All these years later, he has left the city without having participated in even a single All Star game. In 2003, he hit a dismal .209. Many a player would have left town or folded under the weight of those unmet expectations.
So what explains Philadelphia’s love for Burrell? What makes him so special? Sure, he was an important right handed bat, but he was probably only the fourth most important batter in the 2009 lineup overall behind Rollins, Utley, and Howard.
Absence makes the heart grow fonder? Not if you ask Adam Eaton who was booed when he returned for his ring.
There certainly something to be said about going out on top. You could do worse than hitting one of the most important balls in the World Series deciding game. It’s more than that, though. It’s genuine affection.
It didn’t hurt that he bought a half page in the March 13th in the Inquirer and Daily News calling it “An open letter to the great Philly fans and a great sports franchise,” acknowledging …while at times there were struggles, I realize it was well worth it…”
Still, the answer might be as simple as he figured out the city. Maybe it was because his Center City residence helped him keep his finger on the pulse of the area. While Jimmy Rollins called the city front runners, Burrell was telling people he loved the city and didn’t want to leave. As Donovan McNabb perpetually put his foot in his mouth, Burrell would just tell people he loved the city and didn’t want to leave.
Philadelphia is not a complex town. Like us and hit a double when you can.
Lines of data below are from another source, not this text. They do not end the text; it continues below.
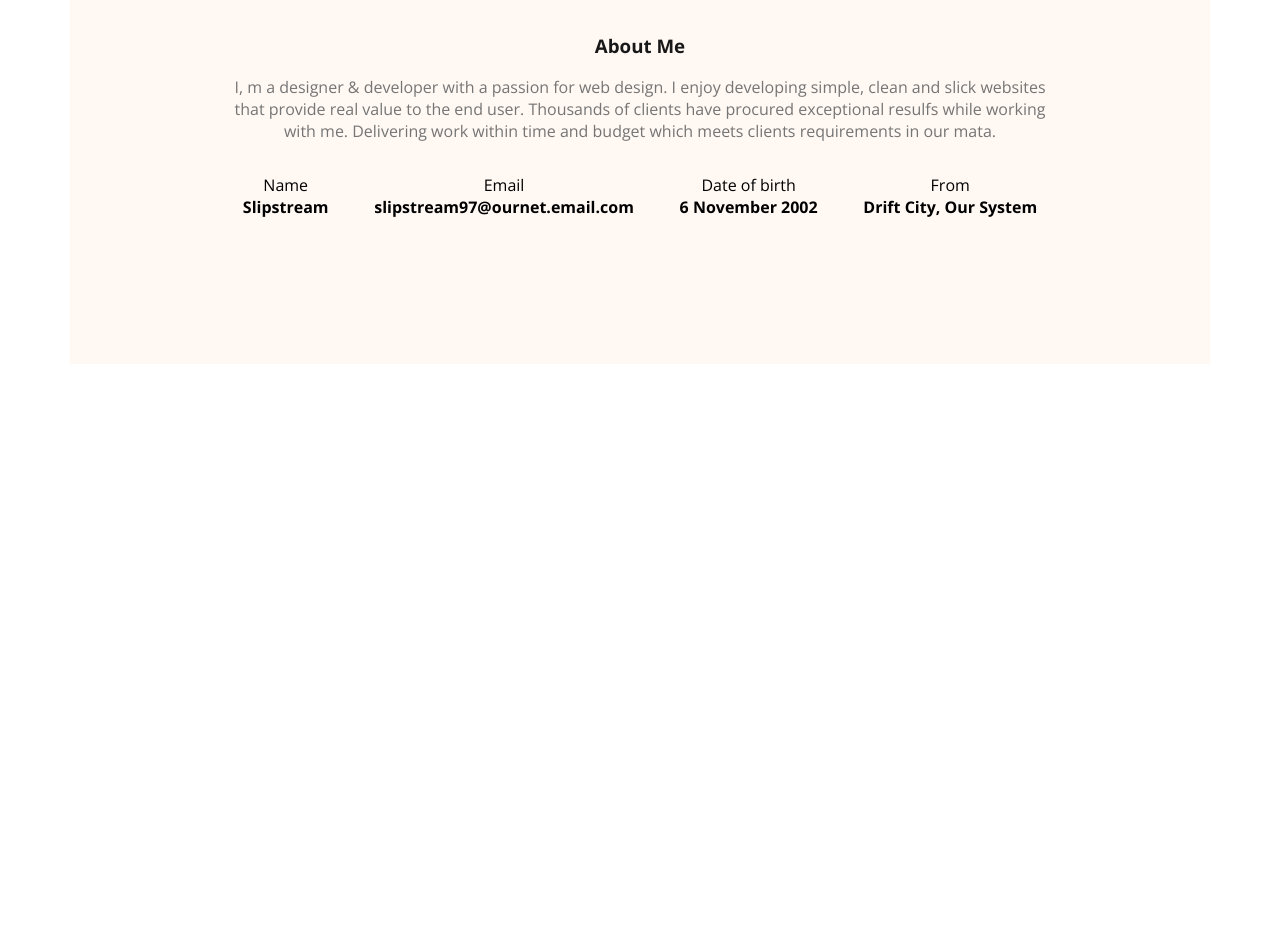
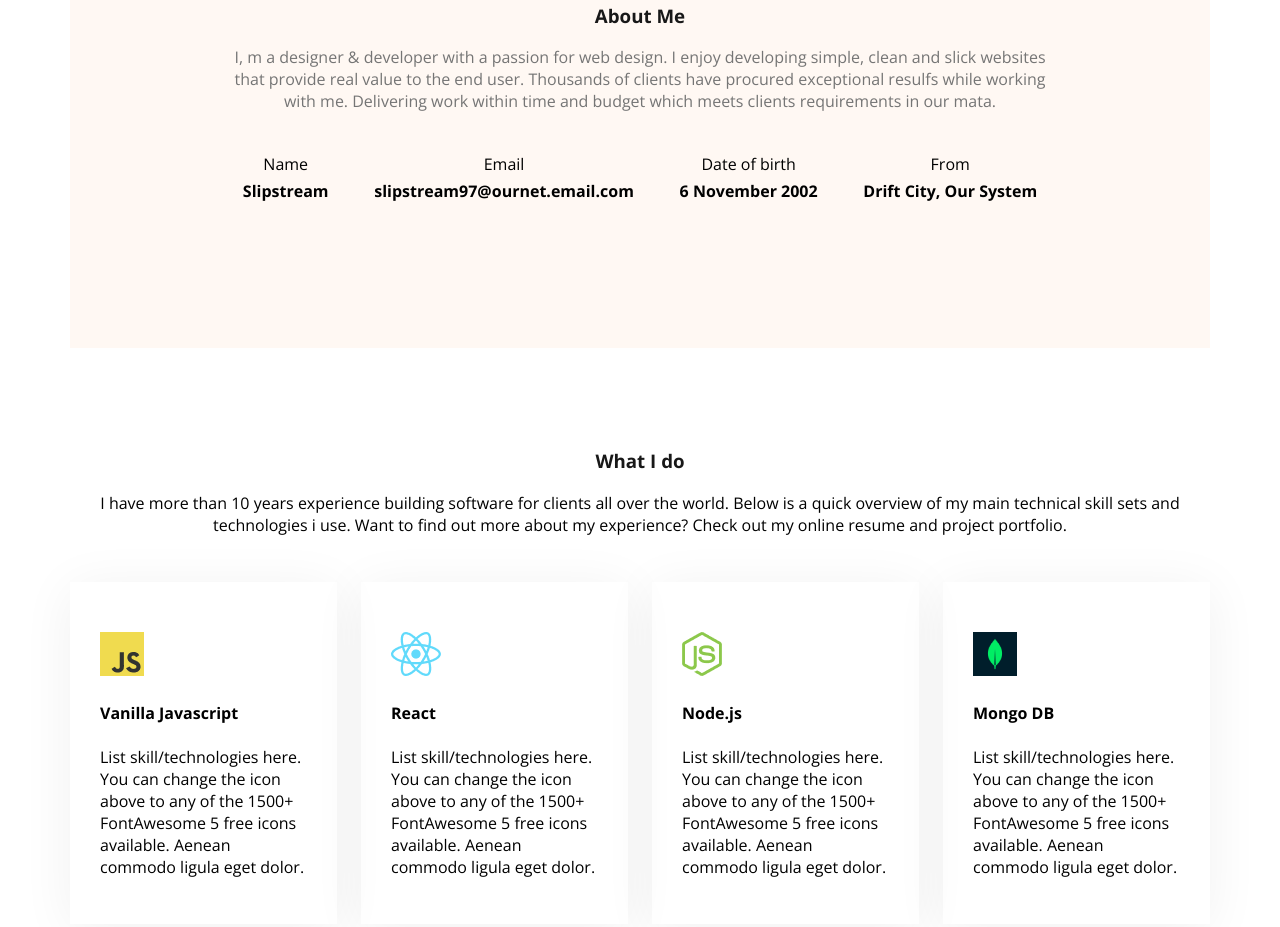
Before and after one commit to moon200218/web-dev-portfolio, a plain HTML site: page index.html in a window 1280 px wide. Shown: the part 1034-1961 px from the top of the page. Before the commit the page ends 1406 px from the top, so only its background shows below. Drawn offline with nearby package versions, Linux system fonts and the light colour scheme.

Commit message:
added skill section

```diff
--- a/index.html
+++ b/index.html
@@ -40,7 +40,7 @@
     <main>
         <section class="about secondary-bg">
             <h3 class="section-title">About Me</h3>
-            <p class="scetion-desc dark3">I, m a designer & developer with a passion for web design. I enjoy developing
+            <p class="section-desc dark3">I, m a designer & developer with a passion for web design. I enjoy developing
                 simple, clean and slick websites that provide real value to the end user. Thousands of clients have
                 procured exceptional resulfs while working with me. Delivering work within time and budget which meets
                 clients requirements in our mata.</p>
@@ -71,6 +71,46 @@
 
         </section>
 
+        <section class="skills">
+            <h3 class="section-title text-center">What I do</h3>
+            <p class="section-desc text-center">I have more than 10 years experience building software for clients all
+                over the world. Below is a quick overview of my main technical skill sets and technologies i use. Want
+                to find out more about my experience? Check out my online resume and project portfolio.</p>
+            <div class="skills-container">
+                <div class="skill">
+                    <img src="images/icons/js.png" alt="">
+                    <h4 class="skill-title">Vanilla Javascript</h4>
+                    <p class="skill-desc">List skill/technologies here. You can change the icon above to any of the
+                        1500+ FontAwesome 5 free icons available. Aenean commodo ligula eget dolor.</p>
+                </div>
+                <div class="skill">
+                    <img src="images/icons/react.png" alt="">
+                    <h4 class="skill-title">React</h4>
+                    <p class="skill-desc">List skill/technologies here. You can change the icon above to any of the
+                        1500+ FontAwesome 5 free icons available. Aenean commodo ligula eget dolor.</p>
+                </div>
+                <div class="skill">
+                    <img src="images/icons/nodejs.png" alt="">
+                    <h4 class="skill-title">Node.js</h4>
+                    <p class="skill-desc">List skill/technologies here. You can change the icon above to any of the
+                        1500+ FontAwesome 5 free icons available. Aenean commodo ligula eget dolor.</p>
+                </div>
+                <div class="skill">
+                    <img src="images/icons/mongo.png" alt="">
+                    <h4 class="skill-title">Mongo DB</h4>
+                    <p class="skill-desc">List skill/technologies here. You can change the icon above to any of the
+                        1500+ FontAwesome 5 free icons available. Aenean commodo ligula eget dolor.</p>
+                </div>
+
+            </div>
+
+
+
+
+        </section>
+
+
+
         <head>
 
         </head>
--- a/styles/portfolio.css
+++ b/styles/portfolio.css
@@ -43,7 +43,12 @@
 
 .section-desc {
     font-size: 18;
+    /* margin-bottom: 0; */
 
+}
+
+.text-center{
+    text-align: center;
 }
 
 
@@ -138,7 +143,7 @@ main {
 /* about styles */
 .about {
     padding: 130px 150px 130px 150px;
-    margin-top: 130px;
+    margin-top: 100px;
     text-align: center;
 }
 .items-section{
@@ -149,7 +154,8 @@ main {
 
 .item-title{
     font-size: 20;
-    margin-bottom: 0;
+    margin-top: 25px;
+    margin-bottom: 5px;
 }
 
 .item-desc{
@@ -157,3 +163,19 @@ main {
     font-weight: bold;
     margin-top: 0;
 }
+
+/* skills */
+.skills{
+    margin-top: 100px;
+}
+.skills-container{
+    display: flex;
+    gap: 24px;
+    margin-top: 0;
+}
+.skill{
+    margin-top: 30px;
+    padding: 50px 30px 30px 30px;
+    box-shadow: 0px 6px 50px rgba(0, 0, 0, 0.06);
+
+}
```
In the end, maybe Pat the Bat and Philly get along so well because they could relate. Having not won a championship since 1983, Philadelphians understood how hard it was to actually win. It was fitting then that Burrell, with his extended slumps, was never one to make the game look easy.